**WORK TO COMPLETE**. Write out the entries below once more, exactly.

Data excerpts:
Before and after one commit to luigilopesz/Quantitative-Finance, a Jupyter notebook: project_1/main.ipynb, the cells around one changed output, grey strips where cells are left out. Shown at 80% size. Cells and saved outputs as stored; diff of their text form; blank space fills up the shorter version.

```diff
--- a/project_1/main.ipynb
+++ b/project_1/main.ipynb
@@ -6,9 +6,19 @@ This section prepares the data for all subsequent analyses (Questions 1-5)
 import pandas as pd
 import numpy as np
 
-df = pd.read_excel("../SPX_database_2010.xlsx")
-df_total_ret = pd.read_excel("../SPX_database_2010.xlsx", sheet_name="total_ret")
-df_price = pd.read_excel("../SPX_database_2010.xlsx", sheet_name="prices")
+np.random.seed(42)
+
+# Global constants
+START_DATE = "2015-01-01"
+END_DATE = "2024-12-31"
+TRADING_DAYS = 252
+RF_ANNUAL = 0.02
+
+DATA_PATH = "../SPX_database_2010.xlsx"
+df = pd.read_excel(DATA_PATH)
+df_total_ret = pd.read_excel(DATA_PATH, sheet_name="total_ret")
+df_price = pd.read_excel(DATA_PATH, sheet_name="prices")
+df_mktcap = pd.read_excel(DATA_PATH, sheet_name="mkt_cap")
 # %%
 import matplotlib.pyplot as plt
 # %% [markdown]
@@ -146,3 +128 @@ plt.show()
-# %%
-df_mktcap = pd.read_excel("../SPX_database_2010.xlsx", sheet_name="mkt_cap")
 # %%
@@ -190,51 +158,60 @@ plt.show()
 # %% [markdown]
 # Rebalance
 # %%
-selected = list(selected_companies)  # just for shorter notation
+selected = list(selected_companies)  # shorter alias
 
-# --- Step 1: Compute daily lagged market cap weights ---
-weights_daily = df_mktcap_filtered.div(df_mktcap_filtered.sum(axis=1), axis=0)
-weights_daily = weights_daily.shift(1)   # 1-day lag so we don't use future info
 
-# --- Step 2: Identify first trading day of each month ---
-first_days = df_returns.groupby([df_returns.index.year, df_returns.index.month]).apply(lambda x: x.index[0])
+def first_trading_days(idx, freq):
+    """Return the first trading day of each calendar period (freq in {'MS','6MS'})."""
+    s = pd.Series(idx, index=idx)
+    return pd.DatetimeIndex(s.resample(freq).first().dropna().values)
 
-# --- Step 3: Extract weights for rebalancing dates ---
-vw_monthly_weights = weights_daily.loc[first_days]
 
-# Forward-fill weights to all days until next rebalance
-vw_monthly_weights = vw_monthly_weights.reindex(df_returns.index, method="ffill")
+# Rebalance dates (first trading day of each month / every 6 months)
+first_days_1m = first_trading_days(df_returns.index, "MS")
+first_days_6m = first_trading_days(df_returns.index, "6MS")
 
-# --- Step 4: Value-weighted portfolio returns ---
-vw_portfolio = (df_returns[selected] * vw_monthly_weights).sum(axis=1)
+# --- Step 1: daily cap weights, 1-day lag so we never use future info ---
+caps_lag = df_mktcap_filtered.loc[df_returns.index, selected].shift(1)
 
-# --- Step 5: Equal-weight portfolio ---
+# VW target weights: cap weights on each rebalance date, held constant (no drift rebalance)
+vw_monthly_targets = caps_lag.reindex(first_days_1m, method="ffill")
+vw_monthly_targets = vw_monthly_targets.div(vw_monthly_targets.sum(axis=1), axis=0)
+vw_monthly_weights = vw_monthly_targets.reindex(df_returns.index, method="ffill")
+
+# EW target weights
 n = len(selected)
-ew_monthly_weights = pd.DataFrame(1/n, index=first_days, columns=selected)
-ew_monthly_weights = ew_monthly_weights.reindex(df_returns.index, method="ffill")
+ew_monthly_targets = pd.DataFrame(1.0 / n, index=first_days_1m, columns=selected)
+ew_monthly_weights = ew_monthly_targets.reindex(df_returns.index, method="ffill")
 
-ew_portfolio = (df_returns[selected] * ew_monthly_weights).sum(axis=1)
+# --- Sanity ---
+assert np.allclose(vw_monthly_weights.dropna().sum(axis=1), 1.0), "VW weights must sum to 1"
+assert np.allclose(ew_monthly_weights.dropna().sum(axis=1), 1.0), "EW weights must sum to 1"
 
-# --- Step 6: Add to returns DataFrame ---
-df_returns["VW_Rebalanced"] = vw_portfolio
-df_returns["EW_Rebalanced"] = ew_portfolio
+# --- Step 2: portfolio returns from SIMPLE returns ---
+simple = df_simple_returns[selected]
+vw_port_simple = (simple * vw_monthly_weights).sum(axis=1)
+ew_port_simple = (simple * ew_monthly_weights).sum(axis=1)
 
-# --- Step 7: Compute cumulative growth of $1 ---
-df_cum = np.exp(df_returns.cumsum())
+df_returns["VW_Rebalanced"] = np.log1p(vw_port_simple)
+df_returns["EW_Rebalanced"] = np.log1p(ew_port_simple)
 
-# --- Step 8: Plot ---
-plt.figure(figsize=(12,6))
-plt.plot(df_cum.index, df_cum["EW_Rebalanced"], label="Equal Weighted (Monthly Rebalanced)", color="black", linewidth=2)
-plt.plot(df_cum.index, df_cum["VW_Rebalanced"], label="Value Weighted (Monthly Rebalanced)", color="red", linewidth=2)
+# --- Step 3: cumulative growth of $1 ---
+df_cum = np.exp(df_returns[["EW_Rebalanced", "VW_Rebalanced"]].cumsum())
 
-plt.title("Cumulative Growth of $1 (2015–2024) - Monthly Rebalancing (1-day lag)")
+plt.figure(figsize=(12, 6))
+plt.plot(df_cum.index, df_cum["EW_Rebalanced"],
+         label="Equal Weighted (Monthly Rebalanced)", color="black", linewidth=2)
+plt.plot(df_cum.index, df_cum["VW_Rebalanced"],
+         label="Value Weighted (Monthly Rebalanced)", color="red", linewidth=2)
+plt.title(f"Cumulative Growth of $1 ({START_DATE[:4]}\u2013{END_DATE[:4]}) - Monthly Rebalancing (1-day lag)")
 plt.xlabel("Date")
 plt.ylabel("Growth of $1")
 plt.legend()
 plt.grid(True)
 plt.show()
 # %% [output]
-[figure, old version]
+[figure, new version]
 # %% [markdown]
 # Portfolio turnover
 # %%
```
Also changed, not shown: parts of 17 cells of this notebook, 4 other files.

**WRITTEN SOLUTION**.
Before and after one commit to luigilopesz/Quantitative-Finance, a Jupyter notebook: project_1/main.ipynb, the cells around one changed output, grey strips where cells are left out. Shown at 80% size. Cells and saved outputs as stored; diff of their text form; blank space fills up the shorter version.

```diff
--- a/project_1/main.ipynb
+++ b/project_1/main.ipynb
@@ -6,9 +6,19 @@ This section prepares the data for all subsequent analyses (Questions 1-5)
 import pandas as pd
 import numpy as np
 
-df = pd.read_excel("../SPX_database_2010.xlsx")
-df_total_ret = pd.read_excel("../SPX_database_2010.xlsx", sheet_name="total_ret")
-df_price = pd.read_excel("../SPX_database_2010.xlsx", sheet_name="prices")
+np.random.seed(42)
+
+# Global constants
+START_DATE = "2015-01-01"
+END_DATE = "2024-12-31"
+TRADING_DAYS = 252
+RF_ANNUAL = 0.02
+
+DATA_PATH = "../SPX_database_2010.xlsx"
+df = pd.read_excel(DATA_PATH)
+df_total_ret = pd.read_excel(DATA_PATH, sheet_name="total_ret")
+df_price = pd.read_excel(DATA_PATH, sheet_name="prices")
+df_mktcap = pd.read_excel(DATA_PATH, sheet_name="mkt_cap")
 # %%
 import matplotlib.pyplot as plt
 # %% [markdown]
@@ -146,3 +128 @@ plt.show()
-# %%
-df_mktcap = pd.read_excel("../SPX_database_2010.xlsx", sheet_name="mkt_cap")
 # %%
@@ -190,51 +158,60 @@ plt.show()
 # %% [markdown]
 # Rebalance
 # %%
-selected = list(selected_companies)  # just for shorter notation
+selected = list(selected_companies)  # shorter alias
 
-# --- Step 1: Compute daily lagged market cap weights ---
-weights_daily = df_mktcap_filtered.div(df_mktcap_filtered.sum(axis=1), axis=0)
-weights_daily = weights_daily.shift(1)   # 1-day lag so we don't use future info
 
-# --- Step 2: Identify first trading day of each month ---
-first_days = df_returns.groupby([df_returns.index.year, df_returns.index.month]).apply(lambda x: x.index[0])
+def first_trading_days(idx, freq):
+    """Return the first trading day of each calendar period (freq in {'MS','6MS'})."""
+    s = pd.Series(idx, index=idx)
+    return pd.DatetimeIndex(s.resample(freq).first().dropna().values)
 
-# --- Step 3: Extract weights for rebalancing dates ---
-vw_monthly_weights = weights_daily.loc[first_days]
 
-# Forward-fill weights to all days until next rebalance
-vw_monthly_weights = vw_monthly_weights.reindex(df_returns.index, method="ffill")
+# Rebalance dates (first trading day of each month / every 6 months)
+first_days_1m = first_trading_days(df_returns.index, "MS")
+first_days_6m = first_trading_days(df_returns.index, "6MS")
 
-# --- Step 4: Value-weighted portfolio returns ---
-vw_portfolio = (df_returns[selected] * vw_monthly_weights).sum(axis=1)
+# --- Step 1: daily cap weights, 1-day lag so we never use future info ---
+caps_lag = df_mktcap_filtered.loc[df_returns.index, selected].shift(1)
 
-# --- Step 5: Equal-weight portfolio ---
+# VW target weights: cap weights on each rebalance date, held constant (no drift rebalance)
+vw_monthly_targets = caps_lag.reindex(first_days_1m, method="ffill")
+vw_monthly_targets = vw_monthly_targets.div(vw_monthly_targets.sum(axis=1), axis=0)
+vw_monthly_weights = vw_monthly_targets.reindex(df_returns.index, method="ffill")
+
+# EW target weights
 n = len(selected)
-ew_monthly_weights = pd.DataFrame(1/n, index=first_days, columns=selected)
-ew_monthly_weights = ew_monthly_weights.reindex(df_returns.index, method="ffill")
+ew_monthly_targets = pd.DataFrame(1.0 / n, index=first_days_1m, columns=selected)
+ew_monthly_weights = ew_monthly_targets.reindex(df_returns.index, method="ffill")
 
-ew_portfolio = (df_returns[selected] * ew_monthly_weights).sum(axis=1)
+# --- Sanity ---
+assert np.allclose(vw_monthly_weights.dropna().sum(axis=1), 1.0), "VW weights must sum to 1"
+assert np.allclose(ew_monthly_weights.dropna().sum(axis=1), 1.0), "EW weights must sum to 1"
 
-# --- Step 6: Add to returns DataFrame ---
-df_returns["VW_Rebalanced"] = vw_portfolio
-df_returns["EW_Rebalanced"] = ew_portfolio
+# --- Step 2: portfolio returns from SIMPLE returns ---
+simple = df_simple_returns[selected]
+vw_port_simple = (simple * vw_monthly_weights).sum(axis=1)
+ew_port_simple = (simple * ew_monthly_weights).sum(axis=1)
 
-# --- Step 7: Compute cumulative growth of $1 ---
-df_cum = np.exp(df_returns.cumsum())
+df_returns["VW_Rebalanced"] = np.log1p(vw_port_simple)
+df_returns["EW_Rebalanced"] = np.log1p(ew_port_simple)
 
-# --- Step 8: Plot ---
-plt.figure(figsize=(12,6))
-plt.plot(df_cum.index, df_cum["EW_Rebalanced"], label="Equal Weighted (Monthly Rebalanced)", color="black", linewidth=2)
-plt.plot(df_cum.index, df_cum["VW_Rebalanced"], label="Value Weighted (Monthly Rebalanced)", color="red", linewidth=2)
+# --- Step 3: cumulative growth of $1 ---
+df_cum = np.exp(df_returns[["EW_Rebalanced", "VW_Rebalanced"]].cumsum())
 
-plt.title("Cumulative Growth of $1 (2015–2024) - Monthly Rebalancing (1-day lag)")
+plt.figure(figsize=(12, 6))
+plt.plot(df_cum.index, df_cum["EW_Rebalanced"],
+         label="Equal Weighted (Monthly Rebalanced)", color="black", linewidth=2)
+plt.plot(df_cum.index, df_cum["VW_Rebalanced"],
+         label="Value Weighted (Monthly Rebalanced)", color="red", linewidth=2)
+plt.title(f"Cumulative Growth of $1 ({START_DATE[:4]}\u2013{END_DATE[:4]}) - Monthly Rebalancing (1-day lag)")
 plt.xlabel("Date")
 plt.ylabel("Growth of $1")
 plt.legend()
 plt.grid(True)
 plt.show()
 # %% [output]
-[figure, old version]
+[figure, new version]
 # %% [markdown]
 # Portfolio turnover
 # %%
```
Also changed, not shown: parts of 17 cells of this notebook, 4 other files.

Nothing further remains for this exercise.